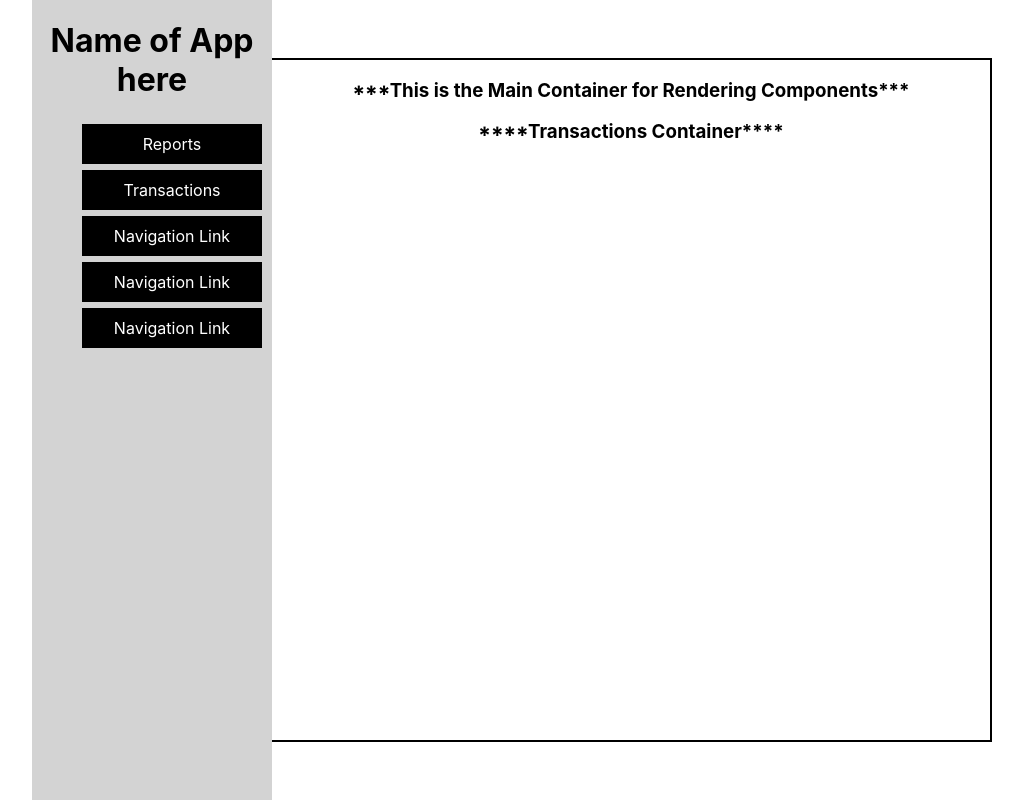
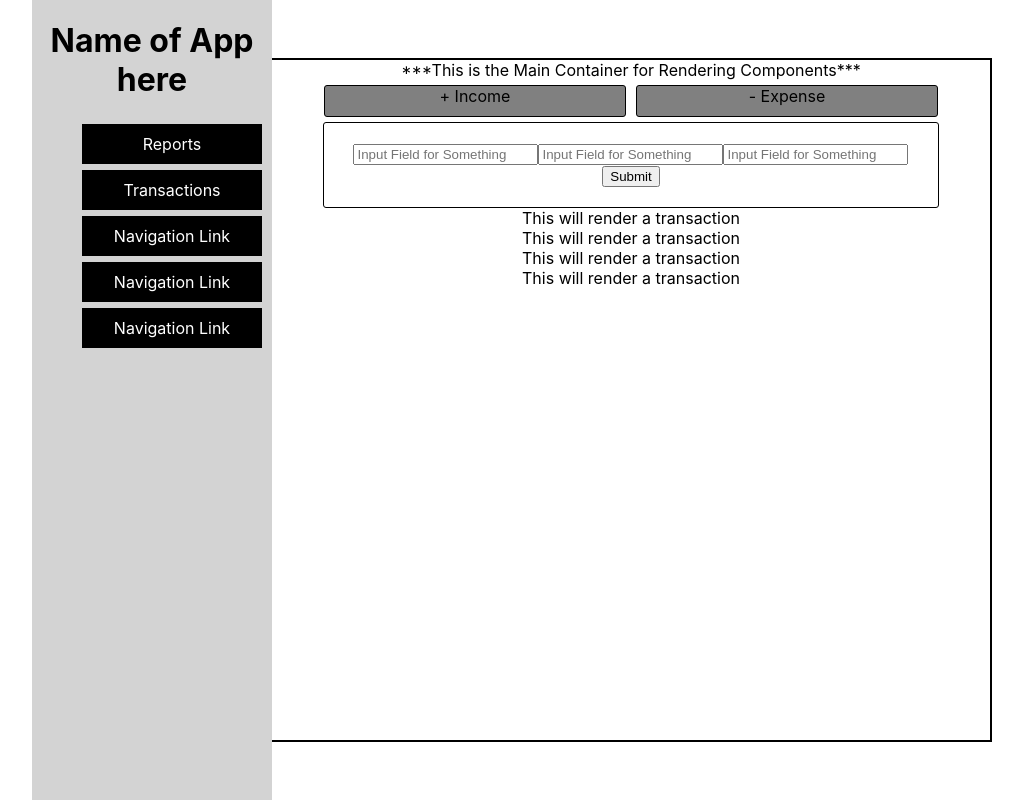
Before and after one commit to royFloresNyc/iron-budget-frontend, a React (Create React App) app: page /transactions in a window 1280 px wide. Shown: the whole page, without its empty margins (128-1151 px from the left). Built offline with nearby package versions, Linux system fonts and the light colour scheme; the HTML template or start-up script is replaced by a standard one.

Commit message:
Add children components to Transaction Container

```diff
--- a/src/App.css
+++ b/src/App.css
@@ -89,3 +89,21 @@ a {
 a:hover {
     color: black;
 }
+
+.trans-button {
+    display: inline-block;
+    background-color: gray;
+    width: 300px;
+    height: 30px;
+    margin: 5px;
+    border: 1px solid black;
+    border-radius: 3px;
+}
+
+.trans-form {
+    display: inline-block;
+    border: 1px solid black;
+    border-radius: 3px;
+    width: 80%;
+    padding: 20px;
+}
--- /dev/null
+++ b/src/Components/TransButton.js
@@ -0,0 +1,9 @@
+import React from 'react'
+
+const TransButton = (props) => {
+    return <div className="trans-button">
+        {props.text}
+    </div>
+}
+
+export default TransButton
--- /dev/null
+++ b/src/Components/TransForm.js
@@ -0,0 +1,12 @@
+import React from 'react'
+
+const TransForm = () => {
+    return <form className="trans-form">
+        <input type="text" placeholder="Input Field for Something"/>
+        <input type="text" placeholder="Input Field for Something"/>
+        <input type="text" placeholder="Input Field for Something"/>
+        <input type="submit"/>
+    </form>
+}
+
+export default TransForm
--- /dev/null
+++ b/src/Components/Transaction.js
@@ -0,0 +1,9 @@
+import React from 'react'
+
+const Transaction = () => {
+    return <div className="transaction">
+        This will render a transaction
+    </div>
+}
+
+export default Transaction
--- a/src/Containers/MainContainer.js
+++ b/src/Containers/MainContainer.js
@@ -6,7 +6,7 @@ import Transactions from '../Containers/Transactions'
 class MainContainer extends React.Component {
     render () {
         return <div className="main-container">
-            <h3>***This is the Main Container for Rendering Components***</h3>
+            ***This is the Main Container for Rendering Components***
             <Switch>
                 <Route path='/reports' render={routerProps => <Reports/>} />
                 <Route path='/transactions' render={routerProps => <Transactions/>} />
--- a/src/Containers/Transactions.js
+++ b/src/Containers/Transactions.js
@@ -1,8 +1,20 @@
 import React from 'react'
+import TransButton from '../Components/TransButton'
+import TransForm from '../Components/TransForm'
+import Transaction from '../Components/Transaction'
+
 
 const Transactions = () => {
     return <div>
-        <h3>****Transactions Container****</h3>
+        <TransButton text=" + Income" />
+        <TransButton text=" - Expense" />
+        {/* toggle the form based on the button clicked */}
+        <TransForm />
+        {/* render an a list of transactions */}
+        <Transaction/>
+        <Transaction/>
+        <Transaction/>
+        <Transaction/>
     </div>
 }
 
```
- - - - -
- **Assignment**:
Would you write out all of the records exactly, omitting the pictures?

- **Solution to this problem**:
Before and after one commit to royFloresNyc/iron-budget-frontend, a React (Create React App) app: page /transactions in a window 1280 px wide. Shown: the whole page, without its empty margins (128-1151 px from the left). Built offline with nearby package versions, Linux system fonts and the light colour scheme; the HTML template or start-up script is replaced by a standard one.

Commit message:
Add children components to Transaction Container

```diff
--- a/src/App.css
+++ b/src/App.css
@@ -89,3 +89,21 @@ a {
 a:hover {
     color: black;
 }
+
+.trans-button {
+    display: inline-block;
+    background-color: gray;
+    width: 300px;
+    height: 30px;
+    margin: 5px;
+    border: 1px solid black;
+    border-radius: 3px;
+}
+
+.trans-form {
+    display: inline-block;
+    border: 1px solid black;
+    border-radius: 3px;
+    width: 80%;
+    padding: 20px;
+}
--- /dev/null
+++ b/src/Components/TransButton.js
@@ -0,0 +1,9 @@
+import React from 'react'
+
+const TransButton = (props) => {
+    return <div className="trans-button">
+        {props.text}
+    </div>
+}
+
+export default TransButton
--- /dev/null
+++ b/src/Components/TransForm.js
@@ -0,0 +1,12 @@
+import React from 'react'
+
+const TransForm = () => {
+    return <form className="trans-form">
+        <input type="text" placeholder="Input Field for Something"/>
+        <input type="text" placeholder="Input Field for Something"/>
+        <input type="text" placeholder="Input Field for Something"/>
+        <input type="submit"/>
+    </form>
+}
+
+export default TransForm
--- /dev/null
+++ b/src/Components/Transaction.js
@@ -0,0 +1,9 @@
+import React from 'react'
+
+const Transaction = () => {
+    return <div className="transaction">
+        This will render a transaction
+    </div>
+}
+
+export default Transaction
--- a/src/Containers/MainContainer.js
+++ b/src/Containers/MainContainer.js
@@ -6,7 +6,7 @@ import Transactions from '../Containers/Transactions'
 class MainContainer extends React.Component {
     render () {
         return <div className="main-container">
-            <h3>***This is the Main Container for Rendering Components***</h3>
+            ***This is the Main Container for Rendering Components***
             <Switch>
                 <Route path='/reports' render={routerProps => <Reports/>} />
                 <Route path='/transactions' render={routerProps => <Transactions/>} />
--- a/src/Containers/Transactions.js
+++ b/src/Containers/Transactions.js
@@ -1,8 +1,20 @@
 import React from 'react'
+import TransButton from '../Components/TransButton'
+import TransForm from '../Components/TransForm'
+import Transaction from '../Components/Transaction'
+
 
 const Transactions = () => {
     return <div>
-        <h3>****Transactions Container****</h3>
+        <TransButton text=" + Income" />
+        <TransButton text=" - Expense" />
+        {/* toggle the form based on the button clicked */}
+        <TransForm />
+        {/* render an a list of transactions */}
+        <Transaction/>
+        <Transaction/>
+        <Transaction/>
+        <Transaction/>
     </div>
 }
 
```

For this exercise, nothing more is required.